## EXERCISE PROMPT
Identify each line in the records below that contains the word "Generated", and copy it.

[Change listing data]
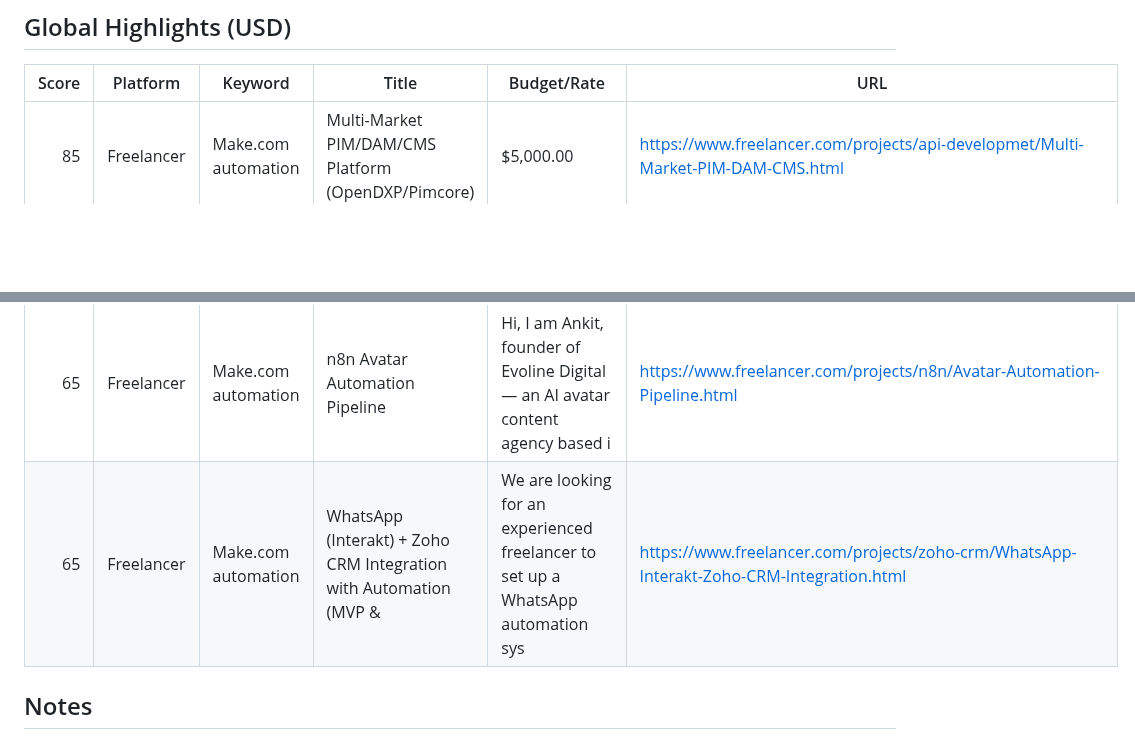
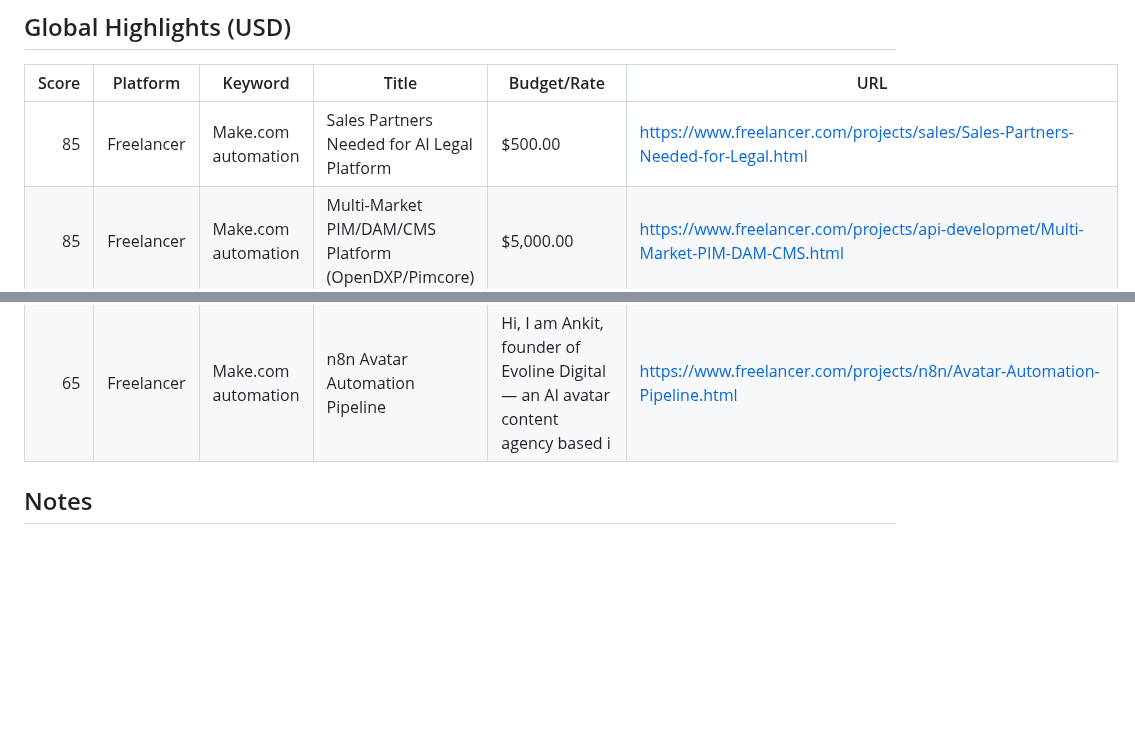
Before and after one commit to kaji-hemopo/telemetry, a Markdown page: agents/makoto/arbitrage_intel.md, 2 parts joined by grey strips. Rendered like a GitHub page; blank space fills up the shorter version.

Commit message:
Heartbeat 15:01 JST — makoto arbitrage update

```diff
--- a/agents/makoto/arbitrage_intel.md
+++ b/agents/makoto/arbitrage_intel.md
@@ -52,6 +52,7 @@ Generated: 2026-04-26 14:34 JST
 
 | Score | Platform | Keyword | Title | Budget/Rate | URL |
 |---:|---|---|---|---|---|
+| 85 | Freelancer | Make.com automation | Sales Partners Needed for AI Legal Platform | $500.00 | https://www.freelancer.com/projects/sales/Sales-Partners-Needed-for-Legal.html |
 | 85 | Freelancer | Make.com automation | Multi-Market PIM/DAM/CMS Platform (OpenDXP/Pimcore) | $5,000.00 | https://www.freelancer.com/projects/api-developmet/Multi-Market-PIM-DAM-CMS.html |
 | 75 | Freelancer | Python scraper | GRC SaaS App with DeepSeeQ Integration | $250.00 | https://www.freelancer.com/projects/ai-development/GRC-SaaS-App-with-DeepSeeQ.html |
 | 75 | Freelancer | Python scraper | OSINT Identity &amp; Network Correlation -- 2 | $250.00 | https://www.freelancer.com/projects/python/OSINT-Identity-Network-Correlation.html |
@@ -71,7 +72,6 @@ Generated: 2026-04-26 14:34 JST
 | 65 | Freelancer | Make.com automation | Automated Accounting System Development via OpenClaw | AI-Based Zero-Touch Accounting System (OpenClaw / OpenClaude) Please read the pr | https://www.freelancer.com/projects/optical-character-recognition/Automated-Accounting-System-Development.html |
 | 65 | Freelancer | Make.com automation | Strategi Monetisasi Media Sosial dngan mengedit vidio | $15.00 | https://www.freelancer.com/projects/social-media-marketing/Strategi-Monetisasi-Media-Sosial-dngan.html |
 | 65 | Freelancer | Make.com automation | n8n Avatar Automation Pipeline | Hi, I am Ankit, founder of Evoline Digital — an AI avatar content agency based i | https://www.freelancer.com/projects/n8n/Avatar-Automation-Pipeline.html |
-| 65 | Freelancer | Make.com automation | WhatsApp (Interakt) + Zoho CRM Integration with Automation (MVP & | We are looking for an experienced freelancer to set up a WhatsApp automation sys | https://www.freelancer.com/projects/zoho-crm/WhatsApp-Interakt-Zoho-CRM-Integration.html |
 
 ## Notes
 - Scores prioritize: (1) simple automation/scripting fit, (2) payout magnitude, (3) keyword relevance.
```
Also changed, not shown: other parts of agents/makoto/arbitrage_intel.md (+1 -1 lines).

## SOLUTION FOR THIS PROBLEM
@@ -52,6 +52,7 @@ Generated: 2026-04-26 14:34 JST
@@ -71,7 +72,6 @@ Generated: 2026-04-26 14:34 JST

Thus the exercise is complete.